Maintaining healthy teeth and gums has become more important than ever. Daily tooth brushing and flossing can help you avoid heart attack and stroke, but they are not an acceptable substitute for the important annual periodontal evaluation.

If you’re a woman, you’re at higher risk for gum disease than the ordinary guy on the street. In fact, women are nearly 20% more likely to have periodontal disease than men, with the disease occurring in 56.4% of women vs 38.4% for men. Women of all ages are prone to changing levels of progesterone. And progesterone—especially when you are pregnant or taking oral contraceptives—causes some bacteria to mushroom. Unfortunately, the bacteria associated with gum disease are among them. Recent studies have also linked gum disease to infertility.

Healthy Gums—Healthy You!

Fighting periodontal (gum) disease through meticulous daily hygiene and regular dental appointments is smart. You preserve your beautiful smile and sweet breath, maintain the health of your teeth and gums, and protect your overall health in the bargain!

Plaque & Plaque

The dental plaque your hygienist scrapes off your teeth is different from the plaque in your arteries.

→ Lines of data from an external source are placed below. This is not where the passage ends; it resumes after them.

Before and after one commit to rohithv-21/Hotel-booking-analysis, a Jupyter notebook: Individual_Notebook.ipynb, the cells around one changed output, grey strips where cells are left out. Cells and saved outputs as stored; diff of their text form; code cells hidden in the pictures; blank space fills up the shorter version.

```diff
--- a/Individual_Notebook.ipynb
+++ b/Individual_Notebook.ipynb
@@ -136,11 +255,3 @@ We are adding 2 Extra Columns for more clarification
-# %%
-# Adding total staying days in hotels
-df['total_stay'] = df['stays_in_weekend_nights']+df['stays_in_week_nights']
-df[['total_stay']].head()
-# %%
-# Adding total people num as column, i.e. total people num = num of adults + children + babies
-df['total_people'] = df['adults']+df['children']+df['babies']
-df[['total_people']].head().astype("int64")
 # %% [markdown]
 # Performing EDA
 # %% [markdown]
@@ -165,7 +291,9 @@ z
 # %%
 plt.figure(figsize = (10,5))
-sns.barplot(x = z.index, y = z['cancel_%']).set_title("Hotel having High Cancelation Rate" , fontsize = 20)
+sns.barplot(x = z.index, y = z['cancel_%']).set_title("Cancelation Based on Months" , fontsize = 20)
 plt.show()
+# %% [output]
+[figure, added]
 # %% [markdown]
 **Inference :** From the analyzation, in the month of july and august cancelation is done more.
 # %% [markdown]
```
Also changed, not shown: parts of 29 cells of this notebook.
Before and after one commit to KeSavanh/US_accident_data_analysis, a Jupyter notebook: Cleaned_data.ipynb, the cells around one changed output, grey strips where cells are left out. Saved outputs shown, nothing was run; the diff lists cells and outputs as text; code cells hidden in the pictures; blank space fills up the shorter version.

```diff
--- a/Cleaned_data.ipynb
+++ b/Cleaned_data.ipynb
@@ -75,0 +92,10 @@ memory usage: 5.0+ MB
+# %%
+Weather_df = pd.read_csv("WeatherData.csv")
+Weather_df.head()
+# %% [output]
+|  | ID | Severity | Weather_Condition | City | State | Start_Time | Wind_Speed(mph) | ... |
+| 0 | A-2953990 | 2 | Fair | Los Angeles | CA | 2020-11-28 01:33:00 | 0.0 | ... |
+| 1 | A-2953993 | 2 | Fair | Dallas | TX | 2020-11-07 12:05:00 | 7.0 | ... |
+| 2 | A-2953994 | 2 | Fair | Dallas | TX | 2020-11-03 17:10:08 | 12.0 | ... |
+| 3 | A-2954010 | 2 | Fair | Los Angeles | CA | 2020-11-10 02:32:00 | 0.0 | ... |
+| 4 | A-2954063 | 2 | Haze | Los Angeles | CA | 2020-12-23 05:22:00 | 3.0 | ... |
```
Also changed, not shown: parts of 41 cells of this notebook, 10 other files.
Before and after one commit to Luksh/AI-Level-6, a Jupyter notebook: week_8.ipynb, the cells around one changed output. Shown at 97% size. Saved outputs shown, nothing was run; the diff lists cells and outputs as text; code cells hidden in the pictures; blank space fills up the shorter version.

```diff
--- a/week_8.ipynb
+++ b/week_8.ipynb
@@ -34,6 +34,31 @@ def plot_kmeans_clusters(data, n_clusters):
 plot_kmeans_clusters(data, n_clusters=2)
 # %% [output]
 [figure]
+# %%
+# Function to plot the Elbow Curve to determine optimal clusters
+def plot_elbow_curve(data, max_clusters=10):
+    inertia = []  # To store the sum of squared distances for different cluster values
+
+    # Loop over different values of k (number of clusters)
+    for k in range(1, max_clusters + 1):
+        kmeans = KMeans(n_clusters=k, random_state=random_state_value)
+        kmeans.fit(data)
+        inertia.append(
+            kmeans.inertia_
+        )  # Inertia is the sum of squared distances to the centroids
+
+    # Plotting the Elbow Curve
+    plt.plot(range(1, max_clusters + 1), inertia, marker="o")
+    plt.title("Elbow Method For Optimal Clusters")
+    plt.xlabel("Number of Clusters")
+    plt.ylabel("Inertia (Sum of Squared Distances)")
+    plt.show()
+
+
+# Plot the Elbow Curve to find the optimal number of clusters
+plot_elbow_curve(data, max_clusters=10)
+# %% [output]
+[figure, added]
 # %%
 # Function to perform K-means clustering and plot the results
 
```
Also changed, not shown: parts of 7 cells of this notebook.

Dental plaque is a sticky residue of bacteria and food particles that can irritate your gums and eat away at tooth  enamel. Arterial plaque, a characteristic of atherosclerosis, is a fatty deposit in the artery. Both forms of plaque are to be avoided.